◆ Required action ◆
Print the records again, matching each line exactly.

========

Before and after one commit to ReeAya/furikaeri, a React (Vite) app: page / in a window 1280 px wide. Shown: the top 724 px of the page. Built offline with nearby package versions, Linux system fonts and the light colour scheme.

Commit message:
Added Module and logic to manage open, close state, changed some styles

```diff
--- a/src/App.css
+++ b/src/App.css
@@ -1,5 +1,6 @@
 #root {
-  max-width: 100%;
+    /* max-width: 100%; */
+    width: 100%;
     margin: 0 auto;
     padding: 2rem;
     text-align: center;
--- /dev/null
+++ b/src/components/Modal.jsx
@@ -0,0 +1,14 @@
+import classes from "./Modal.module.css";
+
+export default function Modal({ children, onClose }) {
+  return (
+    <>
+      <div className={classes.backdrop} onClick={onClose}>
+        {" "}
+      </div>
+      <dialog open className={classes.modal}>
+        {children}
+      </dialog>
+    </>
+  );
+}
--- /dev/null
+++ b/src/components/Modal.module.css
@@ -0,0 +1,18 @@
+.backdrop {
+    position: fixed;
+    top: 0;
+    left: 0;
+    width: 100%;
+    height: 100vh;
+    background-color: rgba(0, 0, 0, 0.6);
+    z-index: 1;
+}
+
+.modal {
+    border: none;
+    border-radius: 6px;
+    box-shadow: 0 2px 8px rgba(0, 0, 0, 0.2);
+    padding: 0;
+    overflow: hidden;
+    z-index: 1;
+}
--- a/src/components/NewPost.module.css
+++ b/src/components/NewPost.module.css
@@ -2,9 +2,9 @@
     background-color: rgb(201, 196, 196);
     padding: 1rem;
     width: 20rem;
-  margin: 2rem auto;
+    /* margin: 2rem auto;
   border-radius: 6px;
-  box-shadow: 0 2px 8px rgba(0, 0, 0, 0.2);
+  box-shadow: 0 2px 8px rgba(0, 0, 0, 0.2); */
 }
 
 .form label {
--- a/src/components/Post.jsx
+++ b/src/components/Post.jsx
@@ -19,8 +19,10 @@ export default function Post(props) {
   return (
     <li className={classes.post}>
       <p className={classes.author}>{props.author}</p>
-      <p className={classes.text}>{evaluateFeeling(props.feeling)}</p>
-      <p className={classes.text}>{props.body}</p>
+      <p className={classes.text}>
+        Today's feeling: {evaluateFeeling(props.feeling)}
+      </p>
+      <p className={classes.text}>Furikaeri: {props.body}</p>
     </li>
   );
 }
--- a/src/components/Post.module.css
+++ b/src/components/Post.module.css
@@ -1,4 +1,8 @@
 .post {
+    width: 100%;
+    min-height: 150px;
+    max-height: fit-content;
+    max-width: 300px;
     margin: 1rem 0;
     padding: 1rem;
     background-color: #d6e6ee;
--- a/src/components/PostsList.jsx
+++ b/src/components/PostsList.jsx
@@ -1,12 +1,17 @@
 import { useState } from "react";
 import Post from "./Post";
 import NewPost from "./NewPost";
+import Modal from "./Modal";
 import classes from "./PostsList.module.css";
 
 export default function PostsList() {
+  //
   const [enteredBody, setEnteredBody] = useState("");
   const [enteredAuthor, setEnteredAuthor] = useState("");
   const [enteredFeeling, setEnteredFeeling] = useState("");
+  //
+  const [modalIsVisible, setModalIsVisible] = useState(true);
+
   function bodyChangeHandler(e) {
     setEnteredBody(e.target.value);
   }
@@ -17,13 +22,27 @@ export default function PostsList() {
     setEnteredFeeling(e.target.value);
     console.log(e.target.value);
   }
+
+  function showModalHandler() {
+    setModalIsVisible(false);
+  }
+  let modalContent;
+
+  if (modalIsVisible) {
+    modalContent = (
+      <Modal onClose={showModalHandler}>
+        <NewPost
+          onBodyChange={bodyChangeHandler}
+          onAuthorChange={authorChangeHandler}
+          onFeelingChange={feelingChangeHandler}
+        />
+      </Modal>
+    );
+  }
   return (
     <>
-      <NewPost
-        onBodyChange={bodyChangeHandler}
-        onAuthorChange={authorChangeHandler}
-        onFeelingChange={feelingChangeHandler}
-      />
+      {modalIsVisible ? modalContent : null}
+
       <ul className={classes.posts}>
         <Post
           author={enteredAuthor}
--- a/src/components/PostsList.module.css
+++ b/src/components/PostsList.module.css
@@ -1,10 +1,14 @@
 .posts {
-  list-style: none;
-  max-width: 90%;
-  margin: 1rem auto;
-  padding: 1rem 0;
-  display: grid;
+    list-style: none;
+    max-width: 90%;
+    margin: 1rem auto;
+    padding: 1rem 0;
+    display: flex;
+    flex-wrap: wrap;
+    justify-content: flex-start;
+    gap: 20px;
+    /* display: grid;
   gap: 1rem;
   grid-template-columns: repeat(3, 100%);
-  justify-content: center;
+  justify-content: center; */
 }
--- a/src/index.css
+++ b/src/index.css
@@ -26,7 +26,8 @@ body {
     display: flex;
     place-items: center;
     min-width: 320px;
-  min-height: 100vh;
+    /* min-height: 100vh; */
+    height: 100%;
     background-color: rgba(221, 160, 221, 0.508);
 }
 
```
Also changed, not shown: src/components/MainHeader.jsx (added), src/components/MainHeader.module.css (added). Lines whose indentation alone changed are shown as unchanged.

========

◆ Answer box ◆
Before and after one commit to ReeAya/furikaeri, a React (Vite) app: page / in a window 1280 px wide. Shown: the top 724 px of the page. Built offline with nearby package versions, Linux system fonts and the light colour scheme.

Commit message:
Added Module and logic to manage open, close state, changed some styles

```diff
--- a/src/App.css
+++ b/src/App.css
@@ -1,5 +1,6 @@
 #root {
-  max-width: 100%;
+    /* max-width: 100%; */
+    width: 100%;
     margin: 0 auto;
     padding: 2rem;
     text-align: center;
--- /dev/null
+++ b/src/components/Modal.jsx
@@ -0,0 +1,14 @@
+import classes from "./Modal.module.css";
+
+export default function Modal({ children, onClose }) {
+  return (
+    <>
+      <div className={classes.backdrop} onClick={onClose}>
+        {" "}
+      </div>
+      <dialog open className={classes.modal}>
+        {children}
+      </dialog>
+    </>
+  );
+}
--- /dev/null
+++ b/src/components/Modal.module.css
@@ -0,0 +1,18 @@
+.backdrop {
+    position: fixed;
+    top: 0;
+    left: 0;
+    width: 100%;
+    height: 100vh;
+    background-color: rgba(0, 0, 0, 0.6);
+    z-index: 1;
+}
+
+.modal {
+    border: none;
+    border-radius: 6px;
+    box-shadow: 0 2px 8px rgba(0, 0, 0, 0.2);
+    padding: 0;
+    overflow: hidden;
+    z-index: 1;
+}
--- a/src/components/NewPost.module.css
+++ b/src/components/NewPost.module.css
@@ -2,9 +2,9 @@
     background-color: rgb(201, 196, 196);
     padding: 1rem;
     width: 20rem;
-  margin: 2rem auto;
+    /* margin: 2rem auto;
   border-radius: 6px;
-  box-shadow: 0 2px 8px rgba(0, 0, 0, 0.2);
+  box-shadow: 0 2px 8px rgba(0, 0, 0, 0.2); */
 }
 
 .form label {
--- a/src/components/Post.jsx
+++ b/src/components/Post.jsx
@@ -19,8 +19,10 @@ export default function Post(props) {
   return (
     <li className={classes.post}>
       <p className={classes.author}>{props.author}</p>
-      <p className={classes.text}>{evaluateFeeling(props.feeling)}</p>
-      <p className={classes.text}>{props.body}</p>
+      <p className={classes.text}>
+        Today's feeling: {evaluateFeeling(props.feeling)}
+      </p>
+      <p className={classes.text}>Furikaeri: {props.body}</p>
     </li>
   );
 }
--- a/src/components/Post.module.css
+++ b/src/components/Post.module.css
@@ -1,4 +1,8 @@
 .post {
+    width: 100%;
+    min-height: 150px;
+    max-height: fit-content;
+    max-width: 300px;
     margin: 1rem 0;
     padding: 1rem;
     background-color: #d6e6ee;
--- a/src/components/PostsList.jsx
+++ b/src/components/PostsList.jsx
@@ -1,12 +1,17 @@
 import { useState } from "react";
 import Post from "./Post";
 import NewPost from "./NewPost";
+import Modal from "./Modal";
 import classes from "./PostsList.module.css";
 
 export default function PostsList() {
+  //
   const [enteredBody, setEnteredBody] = useState("");
   const [enteredAuthor, setEnteredAuthor] = useState("");
   const [enteredFeeling, setEnteredFeeling] = useState("");
+  //
+  const [modalIsVisible, setModalIsVisible] = useState(true);
+
   function bodyChangeHandler(e) {
     setEnteredBody(e.target.value);
   }
@@ -17,13 +22,27 @@ export default function PostsList() {
     setEnteredFeeling(e.target.value);
     console.log(e.target.value);
   }
+
+  function showModalHandler() {
+    setModalIsVisible(false);
+  }
+  let modalContent;
+
+  if (modalIsVisible) {
+    modalContent = (
+      <Modal onClose={showModalHandler}>
+        <NewPost
+          onBodyChange={bodyChangeHandler}
+          onAuthorChange={authorChangeHandler}
+          onFeelingChange={feelingChangeHandler}
+        />
+      </Modal>
+    );
+  }
   return (
     <>
-      <NewPost
-        onBodyChange={bodyChangeHandler}
-        onAuthorChange={authorChangeHandler}
-        onFeelingChange={feelingChangeHandler}
-      />
+      {modalIsVisible ? modalContent : null}
+
       <ul className={classes.posts}>
         <Post
           author={enteredAuthor}
--- a/src/components/PostsList.module.css
+++ b/src/components/PostsList.module.css
@@ -1,10 +1,14 @@
 .posts {
-  list-style: none;
-  max-width: 90%;
-  margin: 1rem auto;
-  padding: 1rem 0;
-  display: grid;
+    list-style: none;
+    max-width: 90%;
+    margin: 1rem auto;
+    padding: 1rem 0;
+    display: flex;
+    flex-wrap: wrap;
+    justify-content: flex-start;
+    gap: 20px;
+    /* display: grid;
   gap: 1rem;
   grid-template-columns: repeat(3, 100%);
-  justify-content: center;
+  justify-content: center; */
 }
--- a/src/index.css
+++ b/src/index.css
@@ -26,7 +26,8 @@ body {
     display: flex;
     place-items: center;
     min-width: 320px;
-  min-height: 100vh;
+    /* min-height: 100vh; */
+    height: 100%;
     background-color: rgba(221, 160, 221, 0.508);
 }
 
```
Also changed, not shown: src/components/MainHeader.jsx (added), src/components/MainHeader.module.css (added). Lines whose indentation alone changed are shown as unchanged.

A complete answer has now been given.